— What needs to be done —
Copy out the entries below in full and exactly.

━━━ Data shown

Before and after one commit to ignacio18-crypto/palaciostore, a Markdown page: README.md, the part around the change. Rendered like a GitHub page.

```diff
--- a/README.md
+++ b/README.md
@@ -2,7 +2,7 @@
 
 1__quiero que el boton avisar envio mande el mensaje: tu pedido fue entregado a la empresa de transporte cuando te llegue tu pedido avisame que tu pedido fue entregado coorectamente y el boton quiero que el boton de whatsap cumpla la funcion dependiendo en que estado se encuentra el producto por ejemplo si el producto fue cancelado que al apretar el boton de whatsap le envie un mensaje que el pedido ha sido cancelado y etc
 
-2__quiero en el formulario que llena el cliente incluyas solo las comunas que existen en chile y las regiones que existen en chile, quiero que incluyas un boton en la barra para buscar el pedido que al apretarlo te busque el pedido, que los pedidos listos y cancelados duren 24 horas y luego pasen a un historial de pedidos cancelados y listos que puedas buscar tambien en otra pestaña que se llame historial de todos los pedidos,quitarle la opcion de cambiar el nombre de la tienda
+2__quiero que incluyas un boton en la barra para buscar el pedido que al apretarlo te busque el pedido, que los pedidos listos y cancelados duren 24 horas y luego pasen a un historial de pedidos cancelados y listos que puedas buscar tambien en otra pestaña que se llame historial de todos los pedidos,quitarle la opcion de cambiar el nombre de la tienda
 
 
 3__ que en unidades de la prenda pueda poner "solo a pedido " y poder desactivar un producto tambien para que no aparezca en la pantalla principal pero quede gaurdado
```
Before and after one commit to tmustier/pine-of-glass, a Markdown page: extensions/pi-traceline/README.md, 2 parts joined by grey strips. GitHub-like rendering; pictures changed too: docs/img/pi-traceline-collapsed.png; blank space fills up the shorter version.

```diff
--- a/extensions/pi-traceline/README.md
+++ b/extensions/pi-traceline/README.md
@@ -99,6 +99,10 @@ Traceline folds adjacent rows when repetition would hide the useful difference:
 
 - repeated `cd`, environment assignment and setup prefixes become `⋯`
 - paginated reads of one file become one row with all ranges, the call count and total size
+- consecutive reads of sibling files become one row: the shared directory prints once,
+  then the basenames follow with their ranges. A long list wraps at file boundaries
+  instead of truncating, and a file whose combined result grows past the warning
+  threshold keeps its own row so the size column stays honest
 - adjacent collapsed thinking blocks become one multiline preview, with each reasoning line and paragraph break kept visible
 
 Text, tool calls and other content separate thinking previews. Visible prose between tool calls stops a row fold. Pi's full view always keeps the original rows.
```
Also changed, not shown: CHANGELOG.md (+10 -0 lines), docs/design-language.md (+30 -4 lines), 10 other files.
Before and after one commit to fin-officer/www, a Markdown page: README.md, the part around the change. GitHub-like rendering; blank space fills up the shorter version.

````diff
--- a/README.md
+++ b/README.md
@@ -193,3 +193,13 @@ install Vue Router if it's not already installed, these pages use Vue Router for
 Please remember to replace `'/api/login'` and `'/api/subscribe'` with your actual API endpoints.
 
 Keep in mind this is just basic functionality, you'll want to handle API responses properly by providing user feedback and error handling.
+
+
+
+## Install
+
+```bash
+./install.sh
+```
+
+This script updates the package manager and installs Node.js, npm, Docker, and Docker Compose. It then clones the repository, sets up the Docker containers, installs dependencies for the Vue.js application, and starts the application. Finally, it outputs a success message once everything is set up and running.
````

━━━━━━

— Exercise result —
Before and after one commit to ignacio18-crypto/palaciostore, a Markdown page: README.md, the part around the change. Rendered like a GitHub page.

```diff
--- a/README.md
+++ b/README.md
@@ -2,7 +2,7 @@
 
 1__quiero que el boton avisar envio mande el mensaje: tu pedido fue entregado a la empresa de transporte cuando te llegue tu pedido avisame que tu pedido fue entregado coorectamente y el boton quiero que el boton de whatsap cumpla la funcion dependiendo en que estado se encuentra el producto por ejemplo si el producto fue cancelado que al apretar el boton de whatsap le envie un mensaje que el pedido ha sido cancelado y etc
 
-2__quiero en el formulario que llena el cliente incluyas solo las comunas que existen en chile y las regiones que existen en chile, quiero que incluyas un boton en la barra para buscar el pedido que al apretarlo te busque el pedido, que los pedidos listos y cancelados duren 24 horas y luego pasen a un historial de pedidos cancelados y listos que puedas buscar tambien en otra pestaña que se llame historial de todos los pedidos,quitarle la opcion de cambiar el nombre de la tienda
+2__quiero que incluyas un boton en la barra para buscar el pedido que al apretarlo te busque el pedido, que los pedidos listos y cancelados duren 24 horas y luego pasen a un historial de pedidos cancelados y listos que puedas buscar tambien en otra pestaña que se llame historial de todos los pedidos,quitarle la opcion de cambiar el nombre de la tienda
 
 
 3__ que en unidades de la prenda pueda poner "solo a pedido " y poder desactivar un producto tambien para que no aparezca en la pantalla principal pero quede gaurdado
```
Before and after one commit to tmustier/pine-of-glass, a Markdown page: extensions/pi-traceline/README.md, 2 parts joined by grey strips. GitHub-like rendering; pictures changed too: docs/img/pi-traceline-collapsed.png; blank space fills up the shorter version.

```diff
--- a/extensions/pi-traceline/README.md
+++ b/extensions/pi-traceline/README.md
@@ -99,6 +99,10 @@ Traceline folds adjacent rows when repetition would hide the useful difference:
 
 - repeated `cd`, environment assignment and setup prefixes become `⋯`
 - paginated reads of one file become one row with all ranges, the call count and total size
+- consecutive reads of sibling files become one row: the shared directory prints once,
+  then the basenames follow with their ranges. A long list wraps at file boundaries
+  instead of truncating, and a file whose combined result grows past the warning
+  threshold keeps its own row so the size column stays honest
 - adjacent collapsed thinking blocks become one multiline preview, with each reasoning line and paragraph break kept visible
 
 Text, tool calls and other content separate thinking previews. Visible prose between tool calls stops a row fold. Pi's full view always keeps the original rows.
```
Also changed, not shown: CHANGELOG.md (+10 -0 lines), docs/design-language.md (+30 -4 lines), 10 other files.
Before and after one commit to fin-officer/www, a Markdown page: README.md, the part around the change. GitHub-like rendering; blank space fills up the shorter version.

````diff
--- a/README.md
+++ b/README.md
@@ -193,3 +193,13 @@ install Vue Router if it's not already installed, these pages use Vue Router for
 Please remember to replace `'/api/login'` and `'/api/subscribe'` with your actual API endpoints.
 
 Keep in mind this is just basic functionality, you'll want to handle API responses properly by providing user feedback and error handling.
+
+
+
+## Install
+
+```bash
+./install.sh
+```
+
+This script updates the package manager and installs Node.js, npm, Docker, and Docker Compose. It then clones the repository, sets up the Docker containers, installs dependencies for the Vue.js application, and starts the application. Finally, it outputs a success message once everything is set up and running.
````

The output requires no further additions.